By Tom Gilbert, Upper School Math
I attended the 29th annual Anja S. Greer Conference on Mathematics, Science and Technology at Phillips Exeter Academy June 23-28, 2013. The conference structure for each attendee included two week-long courses meeting each day, many “conference within a conference” 45 minute sessions, and three evening presentations. My courses were “Teaching Effectively with Technology, Making Classrooms Smarter” and “Using Mathematics to Analyze Issues of Social Justice” and I attended approximately 20 of the CWIC sessions. There were about 300 attendees, including teachers from almost all US states and a large number of other countries. There were concurrent programs running for Biology, Astronomy, Writers, Shakespeare, and Diversity. All courses were taught using participant (student)-centered Harkness classrooms. Not one of the classes or CWICs I attended used or referred to text books; every session used problem-based learning, discussions, explorations, simulations, and visualizations to teach mathematics.
There is an approach, while most visibly used by Dan Meyers on his blog http://blog.mrmeyer.com/, in widespread math teaching practice among the academic schools presenting at the conference. Dan uses the name “three-act play” to communicate the process. It is clearly related to problem-based learning and goes something like this:
- Show the students something from the real-world that seems curiously complex yet commonplace to them. What questions naturally arise?
- Support and facilitate the students’ involvement as they analyze and deeply understand their questions.
- Show the students the real-world outcome.

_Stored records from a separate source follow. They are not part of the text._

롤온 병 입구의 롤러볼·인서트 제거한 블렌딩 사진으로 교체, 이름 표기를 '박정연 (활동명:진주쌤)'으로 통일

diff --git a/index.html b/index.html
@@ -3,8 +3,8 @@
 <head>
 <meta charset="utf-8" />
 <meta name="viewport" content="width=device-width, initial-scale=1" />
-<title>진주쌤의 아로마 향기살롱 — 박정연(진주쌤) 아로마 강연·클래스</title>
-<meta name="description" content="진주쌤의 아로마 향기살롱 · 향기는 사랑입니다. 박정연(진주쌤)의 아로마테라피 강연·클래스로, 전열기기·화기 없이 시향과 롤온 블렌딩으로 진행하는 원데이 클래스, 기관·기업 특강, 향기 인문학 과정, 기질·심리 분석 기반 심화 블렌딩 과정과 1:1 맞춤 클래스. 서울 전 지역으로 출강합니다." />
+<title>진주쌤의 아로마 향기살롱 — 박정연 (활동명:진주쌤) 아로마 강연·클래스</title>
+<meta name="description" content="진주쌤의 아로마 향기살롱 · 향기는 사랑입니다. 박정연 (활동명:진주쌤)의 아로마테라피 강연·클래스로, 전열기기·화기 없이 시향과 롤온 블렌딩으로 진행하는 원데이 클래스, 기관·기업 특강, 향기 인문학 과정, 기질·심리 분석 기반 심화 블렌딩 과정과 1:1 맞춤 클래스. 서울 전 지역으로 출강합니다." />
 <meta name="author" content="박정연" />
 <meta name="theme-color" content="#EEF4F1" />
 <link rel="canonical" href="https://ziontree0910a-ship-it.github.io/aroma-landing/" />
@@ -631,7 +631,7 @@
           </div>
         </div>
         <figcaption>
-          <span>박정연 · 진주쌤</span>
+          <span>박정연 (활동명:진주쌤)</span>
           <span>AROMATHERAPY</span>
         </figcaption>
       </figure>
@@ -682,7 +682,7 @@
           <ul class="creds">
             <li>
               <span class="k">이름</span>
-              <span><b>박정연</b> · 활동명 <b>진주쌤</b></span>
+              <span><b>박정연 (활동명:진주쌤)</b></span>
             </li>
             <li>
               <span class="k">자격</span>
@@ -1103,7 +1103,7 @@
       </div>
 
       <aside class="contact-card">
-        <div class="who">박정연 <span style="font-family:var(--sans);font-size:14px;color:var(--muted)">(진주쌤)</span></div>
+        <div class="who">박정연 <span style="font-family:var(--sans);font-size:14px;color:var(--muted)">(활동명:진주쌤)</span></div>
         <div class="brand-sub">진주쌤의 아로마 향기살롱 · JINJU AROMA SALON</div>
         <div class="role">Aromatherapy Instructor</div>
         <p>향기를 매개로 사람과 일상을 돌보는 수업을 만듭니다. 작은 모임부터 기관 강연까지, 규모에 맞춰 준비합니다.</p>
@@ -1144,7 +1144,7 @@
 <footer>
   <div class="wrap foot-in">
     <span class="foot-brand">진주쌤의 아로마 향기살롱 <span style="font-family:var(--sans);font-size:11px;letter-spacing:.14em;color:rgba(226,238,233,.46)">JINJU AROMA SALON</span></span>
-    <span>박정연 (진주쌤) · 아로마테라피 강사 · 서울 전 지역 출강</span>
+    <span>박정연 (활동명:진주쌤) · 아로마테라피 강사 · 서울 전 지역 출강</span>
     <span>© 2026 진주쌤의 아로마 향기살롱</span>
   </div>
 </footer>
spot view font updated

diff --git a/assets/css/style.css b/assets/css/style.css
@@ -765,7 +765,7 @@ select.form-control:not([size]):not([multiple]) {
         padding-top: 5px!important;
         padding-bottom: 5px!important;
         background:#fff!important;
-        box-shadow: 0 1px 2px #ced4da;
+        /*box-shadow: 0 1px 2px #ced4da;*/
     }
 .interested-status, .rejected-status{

The teachers and schools pushing in this direction are focused on a student-centered goal of developing problem-solving skills, beyond the original goal of ensuring their students have math skills. What is also interesting about this approach is its strong reliance on technology to deliver multimedia content to students. Schools that use this approach prioritize reliable multimedia streaming capabilities both to the classrooms and their students’ studying spaces.
Here are two content examples from step 1:
The problems are not defined by the chapter and section number in a traditional textbook. A class works together to ask and then answer its questions. The teacher chooses the visible content to begin the discussion and supports the class’s engagement as it works towards answering self-generated questions. Questions naturally have their basis in applications and math enters the situation as the way to quantify and generalize solutions. At the right time, the teacher can provide formal math content to the class, and within the context of the application and students’ questions.
Here’s another form of step 1: ask a strategic question. The best example of this approach was a seminar in which we were asked how to maximize the number of ships that could transit the Suez Canal without rebuilding it. The teacher made only one suggestion: look at the Canal.
Using mapping, content search, quantification, and visualization software tools, the class was able to study the actual Canal, talk about physical, political, and historical issues, and get deeply into the original question. Afterwards, the class was able to compare its analysis to the actual transit procedures used by the Canal.
One underlying theme was mentioned throughout the conference. Almost every speaker stated that math text books – and perhaps math teachers by extension – give way too much information in advance. Students are conditioned to expect all the data and methods will be provided in advance by the teacher or the text. Three-act plays are a way to stress real problem-solving without being handed structure or data first, so that the students develop problem-solving skills. In this approach, math skills are learned within the context of usefulness.
More information about the Exeter conference may be found at its home page: http://www.exeter.edu/summer_programs/7325.aspx